### [Supplied records]

=== Section Start ===

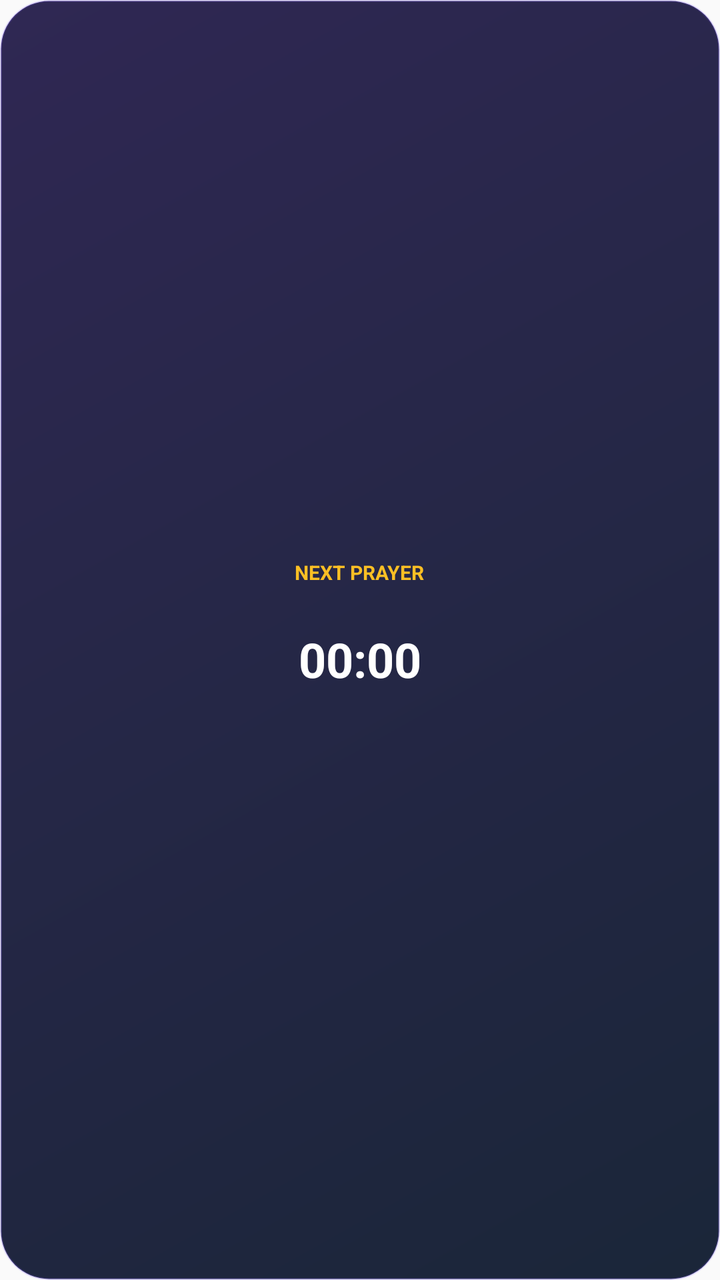
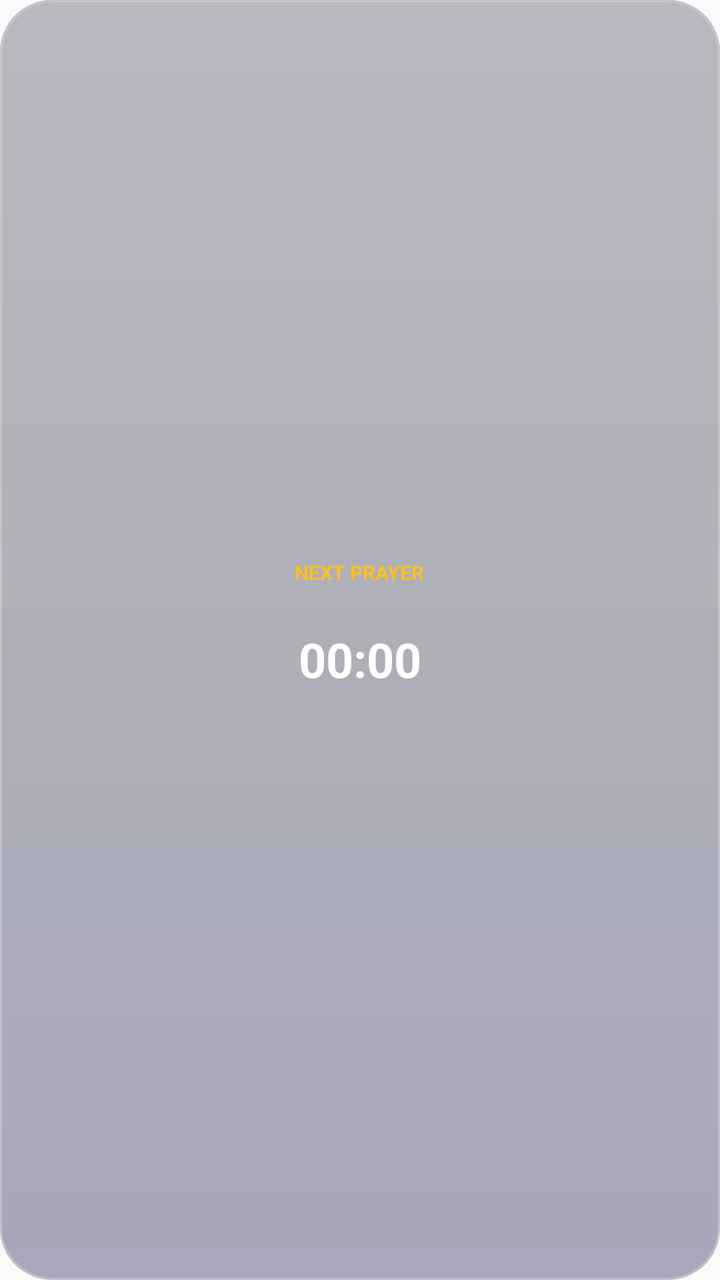

Before-and-after screenshots of an Android layout around one commit, followed by the original layout XML and the change that was made.
<!-- AndroidManifest.xml: application theme AppTheme -->
<!-- res/layout/widget_prayer.xml -->
<?xml version="1.0" encoding="utf-8"?>
<LinearLayout xmlns:android="http://schemas.android.com/apk/res/android"
    android:id="@+id/w_root"
    android:layout_width="match_parent"
    android:layout_height="match_parent"
    android:orientation="vertical"
    android:gravity="center"
    android:padding="10dp"
    android:background="@drawable/widget_bg">
    <TextView android:layout_width="wrap_content" android:layout_height="wrap_content"
        android:text="@string/w_next_prayer" android:textColor="#FFFBBF24" android:textSize="10sp" android:textStyle="bold"/>
    <TextView android:id="@+id/w_prayer_name" android:layout_width="wrap_content" android:layout_height="wrap_content"
        android:text="" android:textColor="#FFFFFFFF" android:textSize="15sp" android:textStyle="bold"/>
    <Chronometer android:id="@+id/w_prayer_cd" android:layout_width="wrap_content" android:layout_height="wrap_content"
        android:textColor="#FFFFFFFF" android:textSize="24sp" android:textStyle="bold"/>
    <TextView android:id="@+id/w_prayer_at" android:layout_width="wrap_content" android:layout_height="wrap_content"
        android:text="" android:textColor="#99FFFFFF" android:textSize="11sp"/>
</LinearLayout>
<!-- resources referenced by this layout -->
<resources>
  <!-- drawable widget_bg (drawable) -->
  <?xml version="1.0" encoding="utf-8"?>
  <shape xmlns:android="http://schemas.android.com/apk/res/android" android:shape="rectangle">
      <gradient android:angle="315" android:startColor="#F2241C4A" android:endColor="#F20E1A2E" android:type="linear"/>
      <corners android:radius="24dp"/>
      <stroke android:width="1dp" android:color="#337C5CFF"/>
  </shape>
  <string name="w_next_prayer">NEXT PRAYER</string>
  <style name="AppTheme" parent="Theme.AppCompat.Light.DarkActionBar">
          
          <item name="colorPrimary">@color/colorPrimary</item>
          <item name="colorPrimaryDark">@color/colorPrimaryDark</item>
          <item name="colorAccent">@color/colorAccent</item>
      </style>
</resources>

<!-- the commit's change to res/layout/widget_prayer.xml (unified diff, before → after) -->
@@ -7,7 +7,7 @@
     android:gravity="center"
     android:padding="10dp"
     android:background="@drawable/widget_bg">
-    <TextView android:layout_width="wrap_content" android:layout_height="wrap_content"
+    <TextView android:id="@+id/w_lbl_prayer" android:layout_width="wrap_content" android:layout_height="wrap_content"
         android:text="@string/w_next_prayer" android:textColor="#FFFBBF24" android:textSize="10sp" android:textStyle="bold"/>
     <TextView android:id="@+id/w_prayer_name" android:layout_width="wrap_content" android:layout_height="wrap_content"
         android:text="" android:textColor="#FFFFFFFF" android:textSize="15sp" android:textStyle="bold"/>
<!-- resource entries referenced after the edit -->
@@ -2,11 +2,21 @@
 <resources>
   <!-- drawable widget_bg (drawable) -->
   <?xml version="1.0" encoding="utf-8"?>
-  <shape xmlns:android="http://schemas.android.com/apk/res/android" android:shape="rectangle">
-      <gradient android:angle="315" android:startColor="#F2241C4A" android:endColor="#F20E1A2E" android:type="linear"/>
-      <corners android:radius="24dp"/>
-      <stroke android:width="1dp" android:color="#337C5CFF"/>
-  </shape>
+  <layer-list xmlns:android="http://schemas.android.com/apk/res/android">
+      <item>
+          <shape android:shape="rectangle">
+              <solid android:color="#59121630"/>
+              <corners android:radius="26dp"/>
+          </shape>
+      </item>
+      <item>
+          <shape android:shape="rectangle">
+              <gradient android:angle="300" android:startColor="#2EFFFFFF" android:centerColor="#0FFFFFFF" android:endColor="#1A9C88FF" android:type="linear"/>
+              <corners android:radius="26dp"/>
+              <stroke android:width="1dp" android:color="#47FFFFFF"/>
+          </shape>
+      </item>
+  </layer-list>
   <string name="w_next_prayer">NEXT PRAYER</string>
   <style name="AppTheme" parent="Theme.AppCompat.Light.DarkActionBar">
           
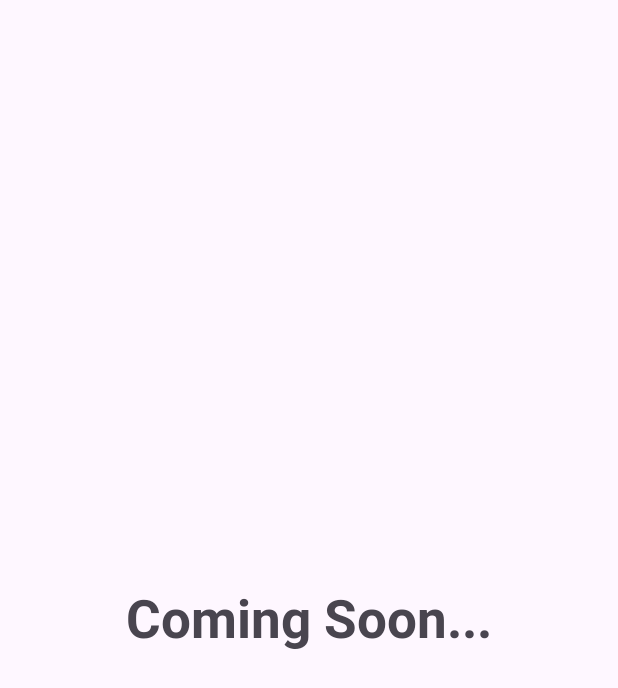
After one commit to asadbmirza/Planetze-Mobile-Application, an Android app: the layout fragment_coming_soon.xml on its own in the app's theme, with its tools: preview values and no code run, on a phone screen of 412 x 824 dp. The commit adds this screen. Shown: the top 688 px of the screen. Run offline under Robolectric (Android 15) with nearby library versions, the phone set to English and light mode, and no system bars; Roboto replaces fonts that are not available here.

Commit message:
feat: created 'coming soon' page

```diff
--- /dev/null
+++ b/app/src/main/res/layout/fragment_coming_soon.xml
@@ -0,0 +1,16 @@
+<?xml version="1.0" encoding="utf-8"?>
+<FrameLayout xmlns:android="http://schemas.android.com/apk/res/android"
+xmlns:tools="http://schemas.android.com/tools"
+android:layout_width="match_parent"
+android:layout_height="match_parent"
+tools:context=".view.ComingSoonFragment">
+
+<TextView
+    android:layout_width="wrap_content"
+    android:layout_height="wrap_content"
+    android:layout_gravity="center"
+    android:textSize="35sp"
+    android:textStyle="bold"
+    android:text="@string/coming_soon" />
+
+</FrameLayout>
--- a/app/src/main/res/values/strings.xml
+++ b/app/src/main/res/values/strings.xml
@@ -40,4 +40,5 @@
     <string name="empowering_you_to_live_sustainably">Empowering You to Live Sustainably</string>
     <string name="supporting_individuals_and_groups_on_their_sustainability_journey">Supporting Individuals and Groups on Their Sustainability Journey.</string>
     <string name="planetze_ring">Planetze Ring</string>
+    <string name="coming_soon">Coming Soon...</string>
 </resources>
```
Also changed, not shown: app/src/main/java/com/example/plantezemobileapplication/view/ComingSoonFragment.java (added, +30 -0 lines), app/src/main/java/com/example/plantezemobileapplication/view/main/MainActivity.java (+5 -4 lines).
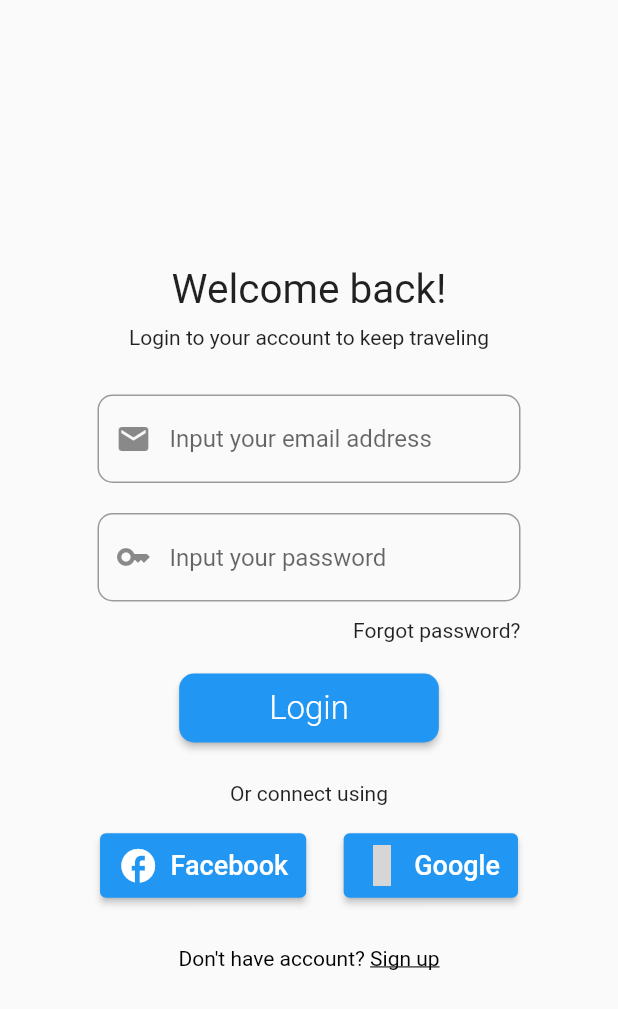
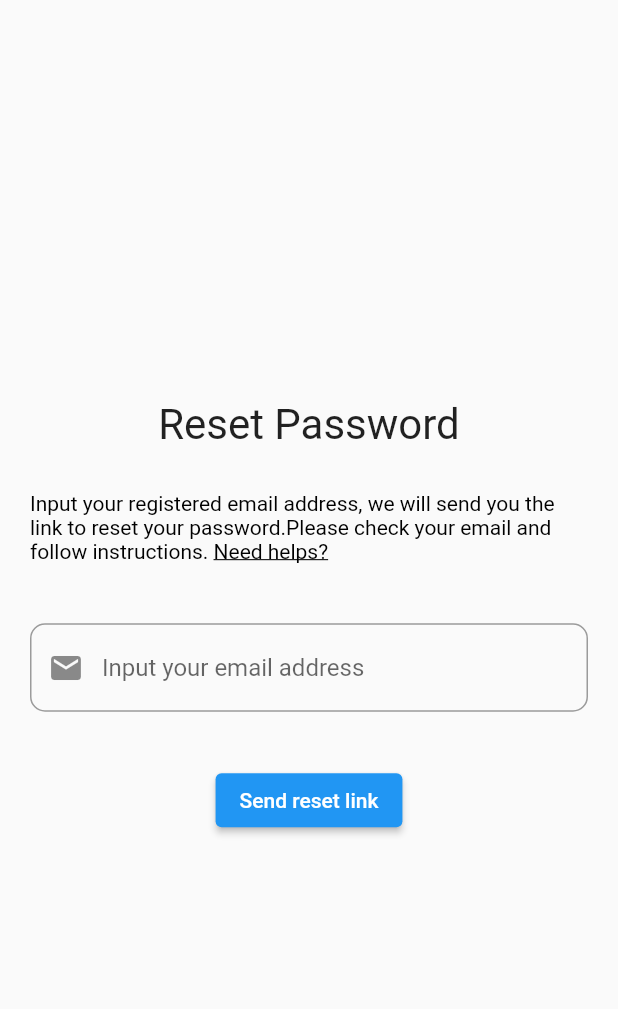
Before and after one commit to takayatomose/travel-token-mobile, a Flutter app: the screen it shows after launch, on a phone screen of 412 x 824 dp. Shown: the top 1009 px of the screen. Run offline on Flutter 3.47's test engine with Material 2 defaults, Android fonts, the phone set to English and light mode, and no system bars; our stand-ins replace material_design_icons_flutter; grey boxes are pictures that could not be loaded.

Commit message:
init project

```diff
--- a/lib/main.dart
+++ b/lib/main.dart
@@ -1,8 +1,8 @@
 import 'package:flutter/material.dart';
+import 'package:xtrip_mobile/screens/forgot_password_screen.dart';
 import 'package:xtrip_mobile/screens/siginin_screen.dart';
 import 'package:xtrip_mobile/screens/signup_screen.dart';
 import 'package:xtrip_mobile/screens/splash_screen.dart';
-import 'package:xtrip_mobile/widgets/circle_widget.dart';
 
 void main() {
   runApp(const MyApp());
@@ -19,7 +19,7 @@ class MyApp extends StatelessWidget {
       theme: ThemeData(
         primarySwatch: Colors.blue,
       ),
-      home: const SignInScreen(),
+      home: const ForgotPasswordScreen(),
     );
   }
 }
--- /dev/null
+++ b/lib/screens/forgot_password_screen.dart
@@ -0,0 +1,52 @@
+import 'package:flutter/gestures.dart';
+import 'package:flutter/material.dart';
+
+class ForgotPasswordScreen extends StatelessWidget {
+  const ForgotPasswordScreen({Key? key}) : super(key: key);
+
+  @override
+  Widget build(BuildContext context) {
+    return Scaffold(
+      body: Container(
+          margin: const EdgeInsets.symmetric(horizontal: 20),
+          child: Column(
+            mainAxisAlignment: MainAxisAlignment.center,
+            children: [
+              const Padding(
+                padding: EdgeInsets.only(bottom: 28),
+                child: Text(
+                  'Reset Password',
+                  style: TextStyle(fontSize: 28),
+                ),
+              ),
+              Padding(
+                padding: const EdgeInsets.only(bottom: 40),
+                child: RichText(
+                    text: TextSpan(
+                        text:
+                            'Input your registered email address, we will send you the link to reset your password.Please check your email and follow instructions. ',
+                        style: const TextStyle(color: Colors.black),
+                        children: [
+                      TextSpan(
+                          text: 'Need helps?',
+                          style: const TextStyle(
+                              decoration: TextDecoration.underline),
+                          recognizer: TapGestureRecognizer()..onTap = () {})
+                    ])),
+              ),
+              const Padding(
+                padding: EdgeInsets.only(bottom: 35),
+                child: TextField(
+                    decoration: InputDecoration(
+                        prefixIcon: Icon(Icons.email),
+                        hintText: 'Input your email address',
+                        border: OutlineInputBorder(
+                            borderRadius:
+                                BorderRadius.all(Radius.circular(10))))),
+              ),
+              ElevatedButton(onPressed: () {}, child: const Text('Send reset link'))
+            ],
+          )),
+    );
+  }
+}
```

=== Section End ===

Looking at the entries above, count the lines that contain "stroke" and answer with only the number.

### [Expected answer]
3